* this is an undated letter from the 1920s - in the first year or so of Oz's arrival in the Red Cliffs district.
Hope you received my letter on Saturday but feel doubtful as the letter would not reach town until about 11 o’clock & that would be too late for the delivery. I told you in my last letter that I had started graft. I have been picking figs for a couple of days. I cannot say I like fig picking as the figs make your hands very sore. I had my first lesson in plowing yesterday & didn’t do too bad. It is rather hard at first but when you get into the knack it is easy.
We are making a tennis court up here, the next door neighbours are pretty keen so they come over & give us a hand. If you have my racquet you might send it along, that is if you are not going to use it. Last night we drove into the town Saturday night being the late night up here. All the people seem to come in from the surrounding districts & the town is just packed with people. It is rather a nice town; the streets are nice and wide & the main street has nice green lawns up the centre. The band generally plays on Sunday evening & a pretty good crowd congregates. The only drawback is that the roads are not metal but lately they have been putting limestone on. It would be simply awful if it rained much here as a few points of rain make it very muddy.
I met two 21st boys at the boarding house when I was there; they said they had been all over Victoria but couldn’t settle down to anything & when I went down there to see if there were any letters last night they had gone.

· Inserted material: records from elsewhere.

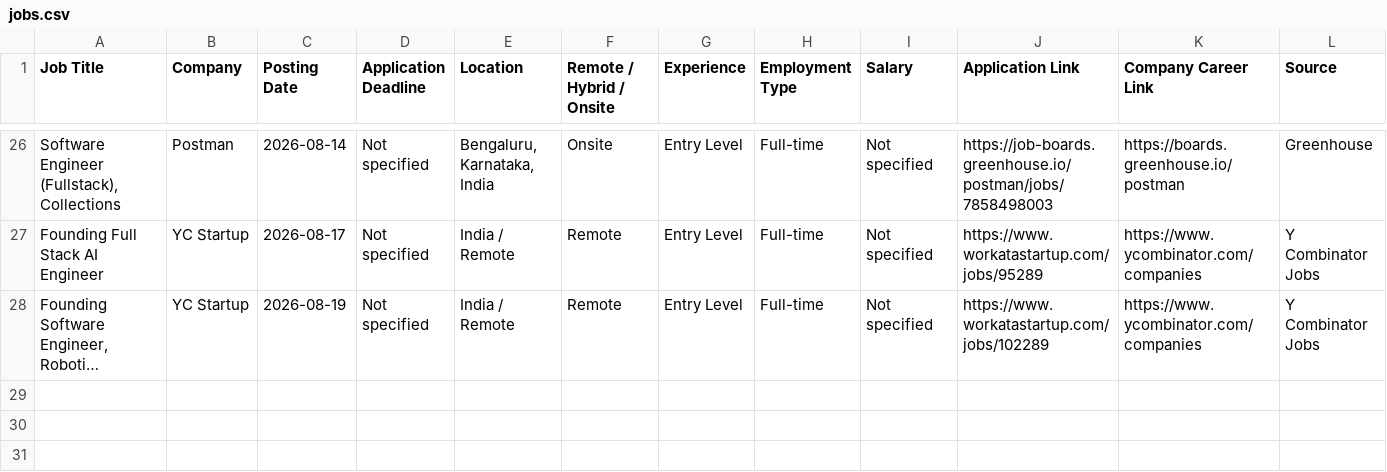
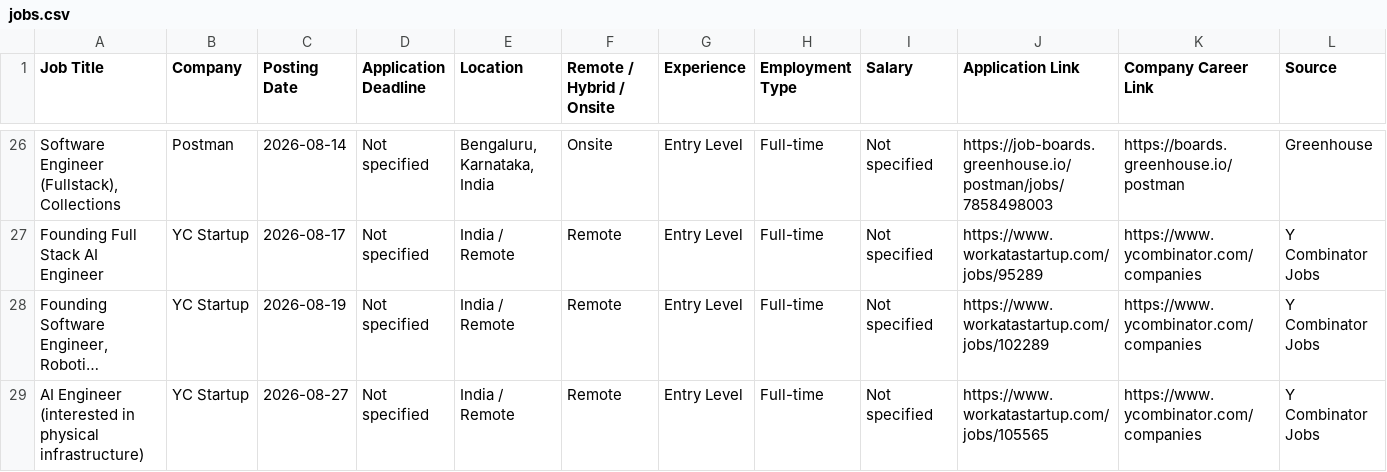
Before and after one commit to Pulkit320/Job_finder, a CSV file: data/jobs.csv, drawn as a sheet; only a part is shown, gaps mark what is left out; long unchanged cells end in …; rows hold the shown columns only; the diff names each change by its address in the sheet, - before the commit and + after, or states it on an @@ line.

```diff
--- a/data/jobs.csv
+++ b/data/jobs.csv
+row 29: AI Engineer (interested in physical infrastructure) | YC Startup | 2026-08-27 | Not specified | India / Remote | Remote | Entry Level | Full-time | Not specified | https://www.workatastartup.com/jobs/105565 | https://www.ycombinator.com/companies | Y Combinator Jobs
```
Also changed, not shown: 3 other files.
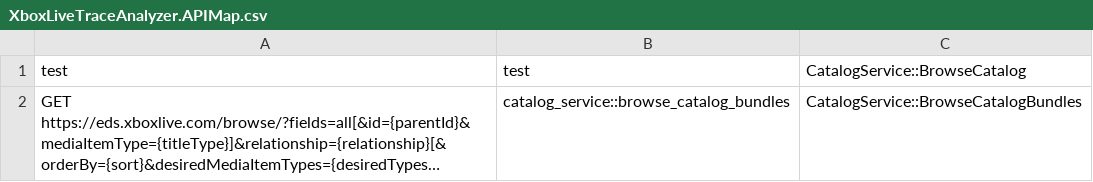
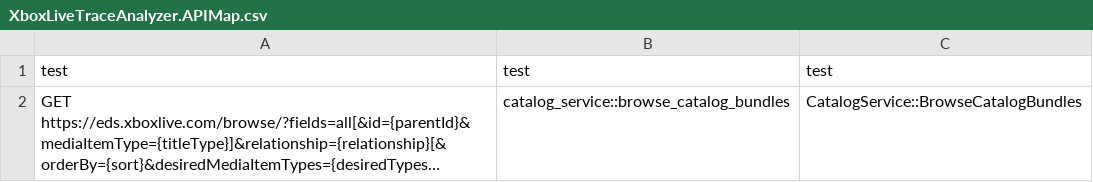
Before and after one commit to microsoft/xbox-live-trace-analyzer, a CSV file: Source/XboxLiveTraceAnalyzer.APIMap.csv, drawn as a sheet; long unchanged cells end in …; the diff names each change by its address in the sheet, - before the commit and + after, or states it on an @@ line.

Commit message:
Update XboxLiveTraceAnalyzer.APIMap.csv

```diff
--- a/Source/XboxLiveTraceAnalyzer.APIMap.csv
+++ b/Source/XboxLiveTraceAnalyzer.APIMap.csv
-C1: CatalogService::BrowseCatalog
+C1: test
```
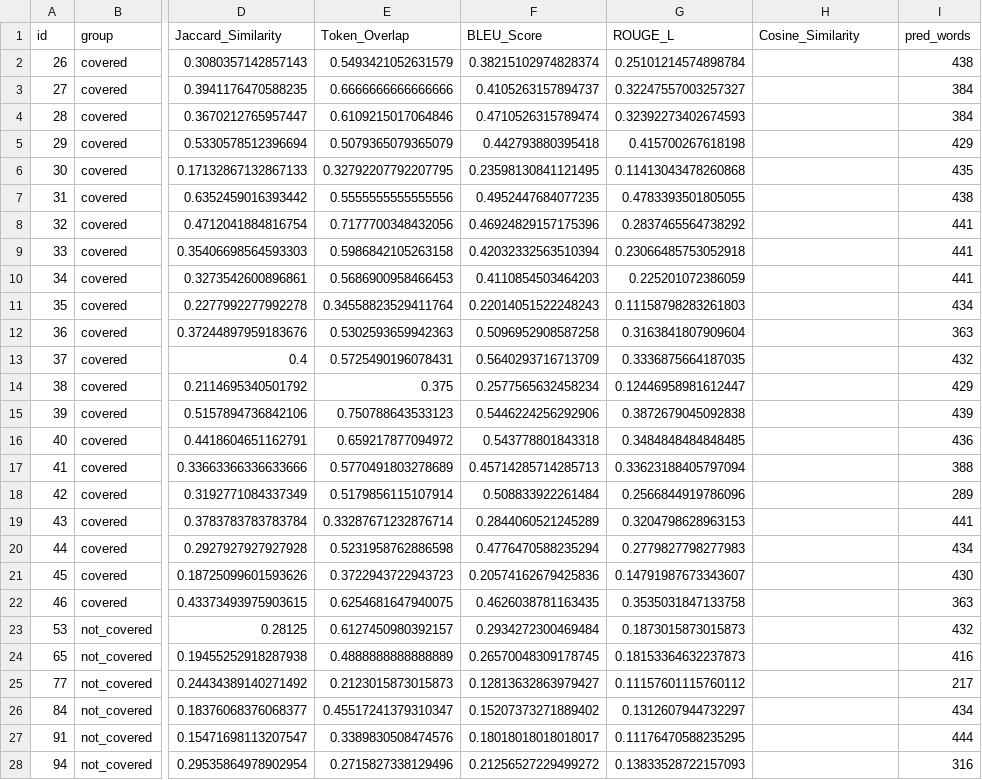
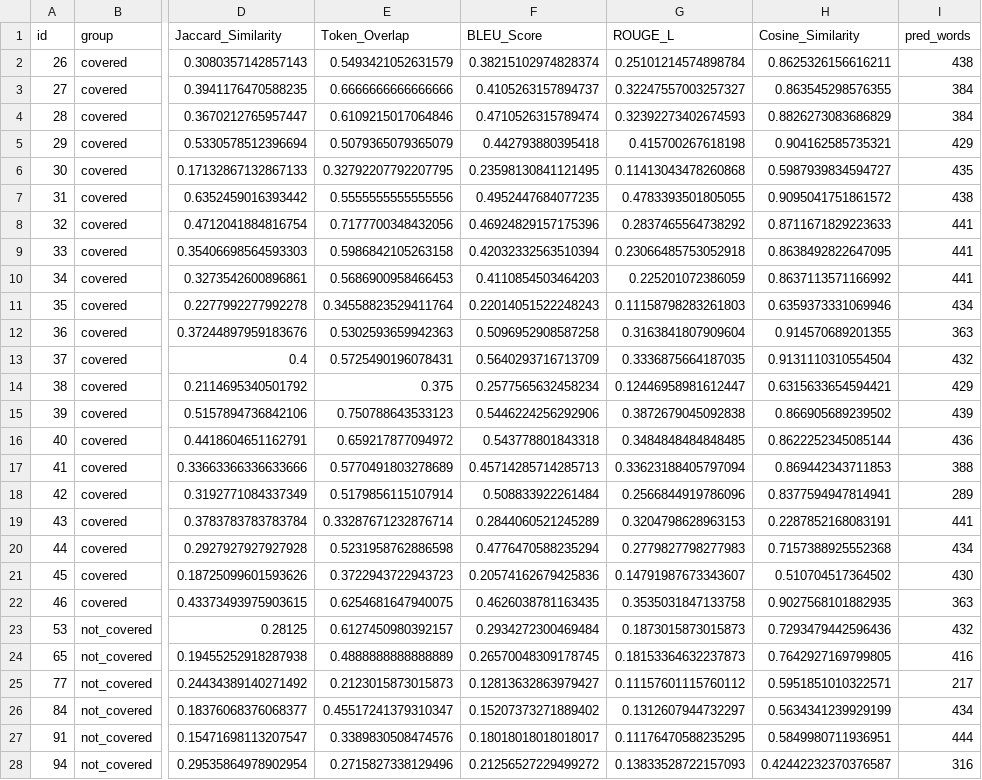
Before and after one commit to dinhthithuthuyduphong-bot/LAB, a CSV file: results/metrics/extractive_bm25_legal_k5.csv, drawn as a sheet; only a part is shown, gaps mark what is left out; the diff covers the shown part only; the diff names each change by its address in the sheet, - before the commit and + after, or states it on an @@ line.

```diff
--- a/results/metrics/extractive_bm25_legal_k5.csv
+++ b/results/metrics/extractive_bm25_legal_k5.csv
-H2 (Cosine_Similarity): (empty)
+H2 (Cosine_Similarity): 0.8625326156616211
-H3 (Cosine_Similarity): (empty)
+H3 (Cosine_Similarity): 0.863545298576355
-H4 (Cosine_Similarity): (empty)
+H4 (Cosine_Similarity): 0.8826273083686829
-H5 (Cosine_Similarity): (empty)
+H5 (Cosine_Similarity): 0.904162585735321
-H6 (Cosine_Similarity): (empty)
+H6 (Cosine_Similarity): 0.5987939834594727
-H7 (Cosine_Similarity): (empty)
+H7 (Cosine_Similarity): 0.9095041751861572
-H8 (Cosine_Similarity): (empty)
+H8 (Cosine_Similarity): 0.8711671829223633
-H9 (Cosine_Similarity): (empty)
+H9 (Cosine_Similarity): 0.8638492822647095
-H10 (Cosine_Similarity): (empty)
+H10 (Cosine_Similarity): 0.8637113571166992
-H11 (Cosine_Similarity): (empty)
+H11 (Cosine_Similarity): 0.6359373331069946
-H12 (Cosine_Similarity): (empty)
+H12 (Cosine_Similarity): 0.914570689201355
-H13 (Cosine_Similarity): (empty)
+H13 (Cosine_Similarity): 0.9131110310554504
-H14 (Cosine_Similarity): (empty)
+H14 (Cosine_Similarity): 0.6315633654594421
-H15 (Cosine_Similarity): (empty)
+H15 (Cosine_Similarity): 0.866905689239502
-H16 (Cosine_Similarity): (empty)
+H16 (Cosine_Similarity): 0.8622252345085144
-H17 (Cosine_Similarity): (empty)
+H17 (Cosine_Similarity): 0.869442343711853
-H18 (Cosine_Similarity): (empty)
+H18 (Cosine_Similarity): 0.8377594947814941
-H19 (Cosine_Similarity): (empty)
+H19 (Cosine_Similarity): 0.2287852168083191
-H20 (Cosine_Similarity): (empty)
+H20 (Cosine_Similarity): 0.7157388925552368
-H21 (Cosine_Similarity): (empty)
+H21 (Cosine_Similarity): 0.510704517364502
-H22 (Cosine_Similarity): (empty)
+H22 (Cosine_Similarity): 0.9027568101882935
-H23 (Cosine_Similarity): (empty)
+H23 (Cosine_Similarity): 0.7293479442596436
-H24 (Cosine_Similarity): (empty)
+H24 (Cosine_Similarity): 0.7642927169799805
-H25 (Cosine_Similarity): (empty)
+H25 (Cosine_Similarity): 0.5951851010322571
-H26 (Cosine_Similarity): (empty)
+H26 (Cosine_Similarity): 0.5634341239929199
-H27 (Cosine_Similarity): (empty)
+H27 (Cosine_Similarity): 0.5849980711936951
-H28 (Cosine_Similarity): (empty)
+H28 (Cosine_Similarity): 0.42442232370376587
```
Also changed, not shown: 173 edited cells elsewhere in this file, results/metrics/extractive_bm25_baseline_k5.csv, results/metrics/summary.csv, 41 other files.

Well dearest what have you been doing since I left. I can just imagine you dressing up in that pretty frock this morning & going off to church. The Applebys are Methodists so I suppose I will be the same for a while; the Presbyterian is the nicest church up here. I think it has only been built recently; your church is also represented but is rather small I think. I asked you in my last letter to send up my [xxx]. Take a tally of all it costs you, sending me stuff & I will fix up when I come down. Well dear old girl I have nothing more to tell you but long for you every day & only wish you were with me, never mind, we must take the good with the bad & hope for the future.
Au Revoir Sweetest & dearest. Write me a nice long letter like the last.
Fond love Ozzie xxxxxxxxxxxxxxxxxxxxxxxxxx
Love to Mother & Kind regards to your family.
Image: Katy Mutton 'Red Cliffs, Early Days' 2015, acrylic and ink drawing on kozo with carbon impression
I've been busily working away in the studio getting ready for my exhibition Post-War: Thousand Mile Stare, in Canberra, opening at ANCA gallery on 22 April 2015. This is a detail image of one of the mapping pieces in its preliminary stages. The process involves a series of layers. First I paint the inks onto washi paper, building the ground, then I impress the mapping linework onto the surface. I then assign colour codes for each block depending on the first soldier settler's history. Each block is differentiated by their history for example, those that were cancelled by the commission for 'non-compliance', those that were sold or abandoned, those belonging to men that died. The image displayed is the largest piece in the show and the blocks that will now be filled in based on its history to 1939, the beginning of World War II.
I am very interested in family and in the legacy of experiences such as war and the generational impact it has through communities. Settlement schemes are particularly interesting to me because they led to concentrated areas comprised of returned men and their families all trying to recuperate and begin again. Families endure long after the active service has ended - they grieve, they deal with the fallout, they are there to attempt to put the pieces back. There are so many of these stories that lie under the surface of each service record.
The woman in this image is my great-grandmother Liela Mutton.
Her son George died in a plane crash in Indonesia during WWII (1942). His body was never brought home, his grave lies lost in jungle West of Palembang.
Mother my keepsake 2012
digital monoprint, ink on kozo, 10 x 6 cm.
photo: Brendon Mckinley
Katy Mutton is a Canberra based, Australian Visual Artist whose practice is informed by an ongoing concern around trauma and warfare and how these relate to our cultural identity and history. For more information on her artwork visit www.katymutton.com